One day as I wander through the town center, my path is blocked by a soldier. He has pinned a man up against a shop door and is beating him. I stand silent, with several others who are fearful of intervening. The beating seems to take place in slow motion. Then I notice a young girl beside me. She’s one of mine, holding the hand of her little brother. I can’t protect them here.
By July the air is so thick with heat that girls struggle to stay awake. Paper fans flutter around their heads. The eighth and ninth graders organize a trip to the sea and pile excitedly into a rented bus. Samia brings a cassette player, and we all listen to the rock band, Genesis.
Well this is the world we live in
And these are the hands we’re given
Use them and let’s start trying
To make this a world worth living in
We drive for nearly two hours, descending over the Green Line into lush plains, forests, and over thick smooth highways. Our first stop is a public park with a pond and pedal boats. The girls engage in a water fight until one boat flips and all fall into the pond, soaked and laughing. The Israeli boat-keeper watches, amused. I photograph their silly poses and smiles. Then we leave for Netanya.
Here, there is a long stretch of sandy beach. The main boulevard is choked with fast-food restaurants, knickknack shops, and cheap clothing stores. The girls have two hours to explore the seaside on their own.

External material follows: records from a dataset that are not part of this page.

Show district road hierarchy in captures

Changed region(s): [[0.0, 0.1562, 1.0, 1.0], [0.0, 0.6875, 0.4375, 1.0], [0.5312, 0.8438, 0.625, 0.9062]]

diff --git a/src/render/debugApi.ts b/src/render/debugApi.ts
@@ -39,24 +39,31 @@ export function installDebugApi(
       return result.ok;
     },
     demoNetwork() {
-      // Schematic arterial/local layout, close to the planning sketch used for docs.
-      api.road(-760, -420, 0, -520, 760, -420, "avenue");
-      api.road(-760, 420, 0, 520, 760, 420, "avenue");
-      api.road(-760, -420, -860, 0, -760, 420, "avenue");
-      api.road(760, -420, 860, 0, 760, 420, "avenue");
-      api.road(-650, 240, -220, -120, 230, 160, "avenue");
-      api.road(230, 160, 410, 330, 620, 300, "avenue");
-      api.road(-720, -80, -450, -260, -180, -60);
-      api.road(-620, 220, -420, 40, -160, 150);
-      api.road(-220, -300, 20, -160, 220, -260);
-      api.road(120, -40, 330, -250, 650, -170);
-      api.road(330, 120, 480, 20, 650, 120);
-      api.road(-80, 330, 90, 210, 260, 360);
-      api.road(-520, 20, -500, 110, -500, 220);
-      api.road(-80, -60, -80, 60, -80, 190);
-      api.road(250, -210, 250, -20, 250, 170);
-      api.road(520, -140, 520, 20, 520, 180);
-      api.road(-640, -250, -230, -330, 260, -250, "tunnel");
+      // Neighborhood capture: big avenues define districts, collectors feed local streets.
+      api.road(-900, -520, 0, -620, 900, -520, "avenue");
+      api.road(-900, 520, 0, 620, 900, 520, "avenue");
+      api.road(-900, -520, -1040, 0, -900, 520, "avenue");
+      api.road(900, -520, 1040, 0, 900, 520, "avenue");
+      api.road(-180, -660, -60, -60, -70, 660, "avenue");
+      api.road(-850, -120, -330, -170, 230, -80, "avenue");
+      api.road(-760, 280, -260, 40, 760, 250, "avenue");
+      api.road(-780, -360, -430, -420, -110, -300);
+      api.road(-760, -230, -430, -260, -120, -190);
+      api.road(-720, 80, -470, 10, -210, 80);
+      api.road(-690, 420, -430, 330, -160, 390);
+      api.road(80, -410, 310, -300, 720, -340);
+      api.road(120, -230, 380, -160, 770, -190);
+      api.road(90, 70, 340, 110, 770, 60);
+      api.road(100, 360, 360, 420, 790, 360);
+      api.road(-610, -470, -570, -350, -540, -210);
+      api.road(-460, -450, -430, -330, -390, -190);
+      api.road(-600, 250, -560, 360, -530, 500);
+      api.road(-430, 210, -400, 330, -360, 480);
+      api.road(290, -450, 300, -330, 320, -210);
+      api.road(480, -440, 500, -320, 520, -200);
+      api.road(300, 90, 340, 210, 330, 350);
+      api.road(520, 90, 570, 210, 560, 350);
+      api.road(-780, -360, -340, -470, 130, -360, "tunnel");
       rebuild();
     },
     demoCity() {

A man approaches on a dark gray horse and offers me a ride for ten shekels. I mount the mare who smells of salt and take her to the water’s edge. Then I photograph Sandra against a setting sun. We walk back to the bus, but the girls are nowhere to be seen.
“They’re coming,” shouts Noura, the first one to arrive. “But Reem’s hysterical and the others are crying and…”
“We were on the beach and there was a problem. And Reem started writing PLO in the sand. This big Israeli turned on Reem and asked if she was Arab,” one of the girls explains, “Then he said, ‘What’s this PLO’? All you Arabs are terrorists!”
Minutes later, I hold a sobbing Reem in my arms. As the bus lurches forward. I stroke the girl’s hot forehead, as Genesis plays
Oh superman where are you now
Well everything’s gone wrong somehow...
In July, the schools will close but final grades have yet to be calculated. Israeli authorities ignore our arguments that only 65 percent of the year’s material has been covered.
By fall, the Friends School is on the verge of bankruptcy. Sandra and I are told to find other work. The British Council in Jerusalem hires us to teach English to Palestinian medical staff in Hebron. Half of my English-speaking students leave the country, Reem is lost to some supermarket her father runs in Florida. For several years she writes to me, and then my letters are returned, stamped “Addressee unknown.”
Lindsey Cook worked for the UN as a mediator between Israeli soldiers and Palestinian refugees, and helped coordinate development aid as part of the peace process after the Oslo Accord. She later served a Human Rights Officer for the UN in Somalia and Yugoslavia and is now Climate Change representative for the Quaker NGO in Geneva. This is an excerpt from a book in progress.